The lines to reproduce run from the one containing "WT2 -->|Executes in" through the end of the records below. Reproduce them exactly and add nothing.

-- Opening Marker --

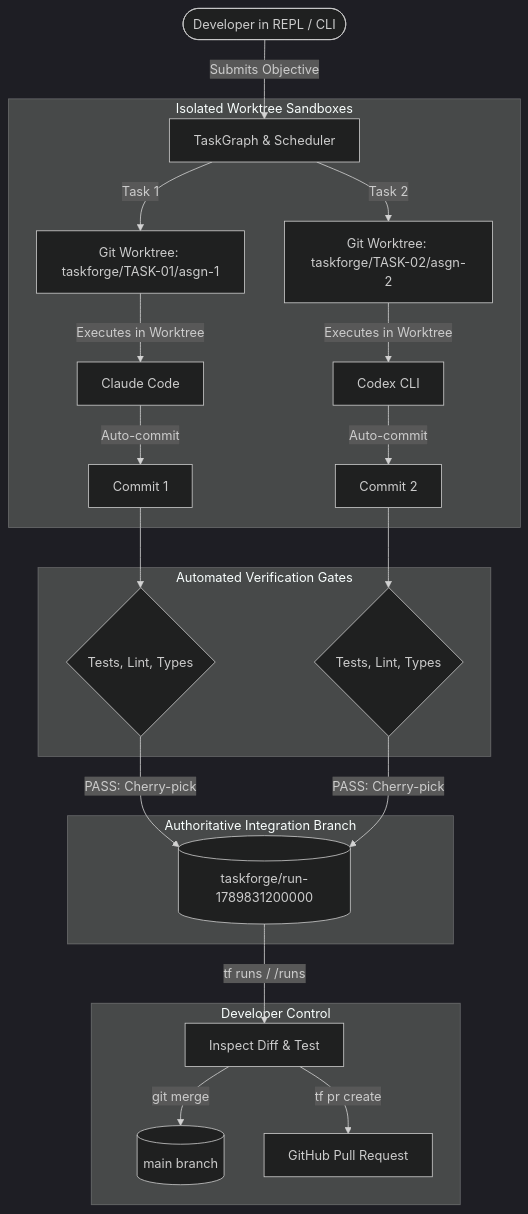
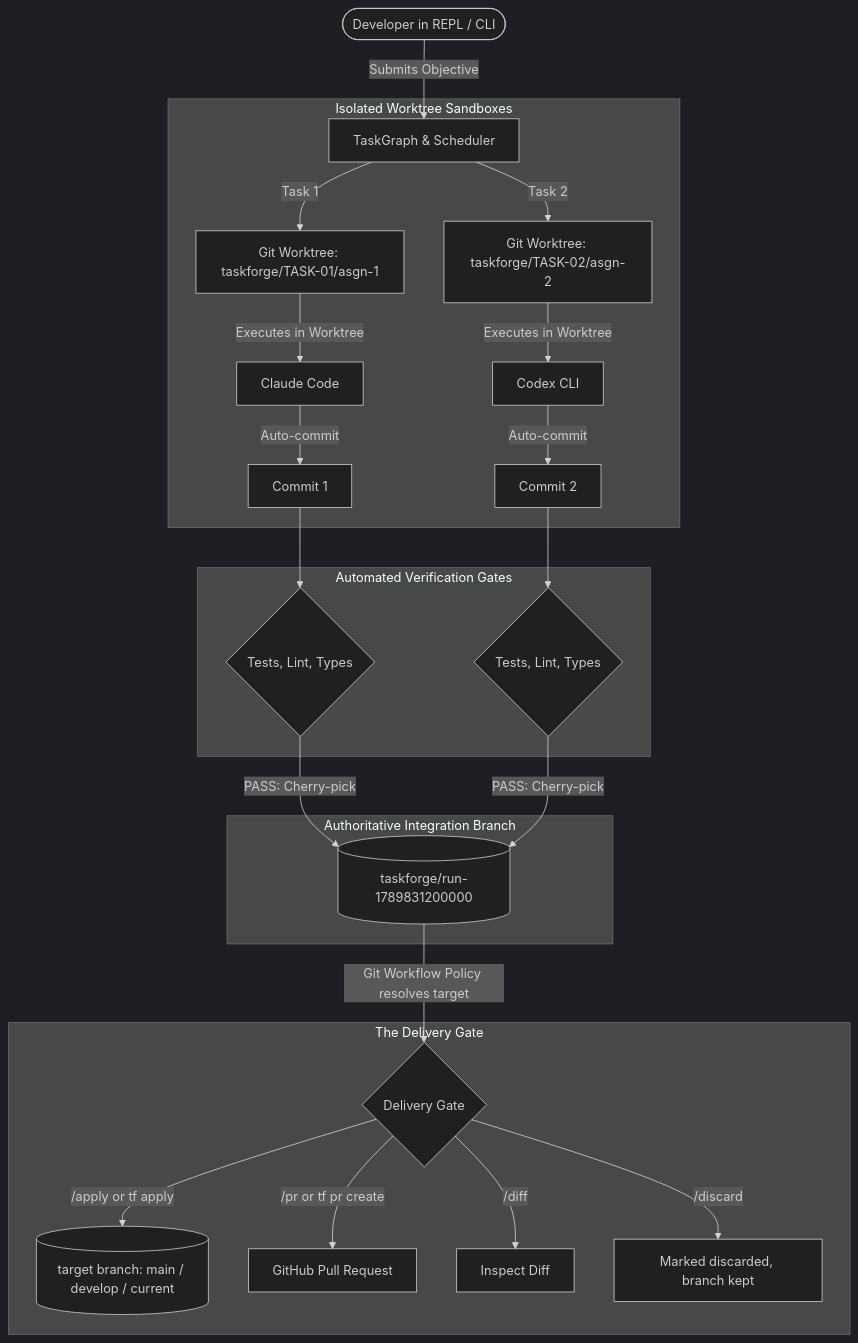
The diagram in docs/git-branch-lifecycle-and-hardening.md (eder/taskforge), drawn with Mermaid (dark theme) before and after one commit. The commit also changed other lines of this file and 1 other file, not shown here.

First line of the commit message:
docs: document the delivery gate, git workflow policy, and extension points

````diff
--- a/docs/git-branch-lifecycle-and-hardening.md
+++ b/docs/git-branch-lifecycle-and-hardening.md
@@ -26,29 +27,31 @@
 ```mermaid
 flowchart TD
     User([Developer in REPL / CLI]) -->|Submits Objective| Planner[TaskGraph & Scheduler]
     
     subgraph Sandboxed Execution [Isolated Worktree Sandboxes]
         Planner -->|Task 1| WT1[Git Worktree: taskforge/TASK-01/asgn-1]
         Planner -->|Task 2| WT2[Git Worktree: taskforge/TASK-02/asgn-2]
         WT1 -->|Executes in Worktree| Agent1[Claude Code]
         WT2 -->|Executes in Worktree| Agent2[Codex CLI]
         Agent1 -->|Auto-commit| Commit1[Commit 1]
         Agent2 -->|Auto-commit| Commit2[Commit 2]
     end
 
     subgraph Verification [Automated Verification Gates]
         Commit1 --> Gate1{Tests, Lint, Types}
         Commit2 --> Gate2{Tests, Lint, Types}
     end
 
     subgraph Integration [Authoritative Integration Branch]
         Gate1 -->|PASS: Cherry-pick| Branch[(taskforge/run-1789831200000)]
         Gate2 -->|PASS: Cherry-pick| Branch
     end
 
-    subgraph Finalization [Developer Control]
-        Branch -->|tf runs / /runs| Inspect[Inspect Diff & Test]
-        Inspect -->|git merge| MainBranch[(main branch)]
-        Inspect -->|tf pr create| GitHubPR[GitHub Pull Request]
+    subgraph Delivery [The Delivery Gate]
+        Branch -->|Git Workflow Policy resolves target| Gate{Delivery Gate}
+        Gate -->|/apply or tf apply| MainBranch[(target branch: main / develop / current)]
+        Gate -->|/pr or tf pr create| GitHubPR[GitHub Pull Request]
+        Gate -->|/diff| Inspect[Inspect Diff]
+        Gate -->|/discard| Discarded[Marked discarded, branch kept]
     end
 ```
````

-- Closing Marker --

▸ ANSWER SECTION
         WT2 -->|Executes in Worktree| Agent2[Codex CLI]
         Agent1 -->|Auto-commit| Commit1[Commit 1]
         Agent2 -->|Auto-commit| Commit2[Commit 2]
     end
 
     subgraph Verification [Automated Verification Gates]
         Commit1 --> Gate1{Tests, Lint, Types}
         Commit2 --> Gate2{Tests, Lint, Types}
     end
 
     subgraph Integration [Authoritative Integration Branch]
         Gate1 -->|PASS: Cherry-pick| Branch[(taskforge/run-1789831200000)]
         Gate2 -->|PASS: Cherry-pick| Branch
     end
 
-    subgraph Finalization [Developer Control]
-        Branch -->|tf runs / /runs| Inspect[Inspect Diff & Test]
-        Inspect -->|git merge| MainBranch[(main branch)]
-        Inspect -->|tf pr create| GitHubPR[GitHub Pull Request]
+    subgraph Delivery [The Delivery Gate]
+        Branch -->|Git Workflow Policy resolves target| Gate{Delivery Gate}
+        Gate -->|/apply or tf apply| MainBranch[(target branch: main / develop / current)]
+        Gate -->|/pr or tf pr create| GitHubPR[GitHub Pull Request]
+        Gate -->|/diff| Inspect[Inspect Diff]
+        Gate -->|/discard| Discarded[Marked discarded, branch kept]
     end
 ```
````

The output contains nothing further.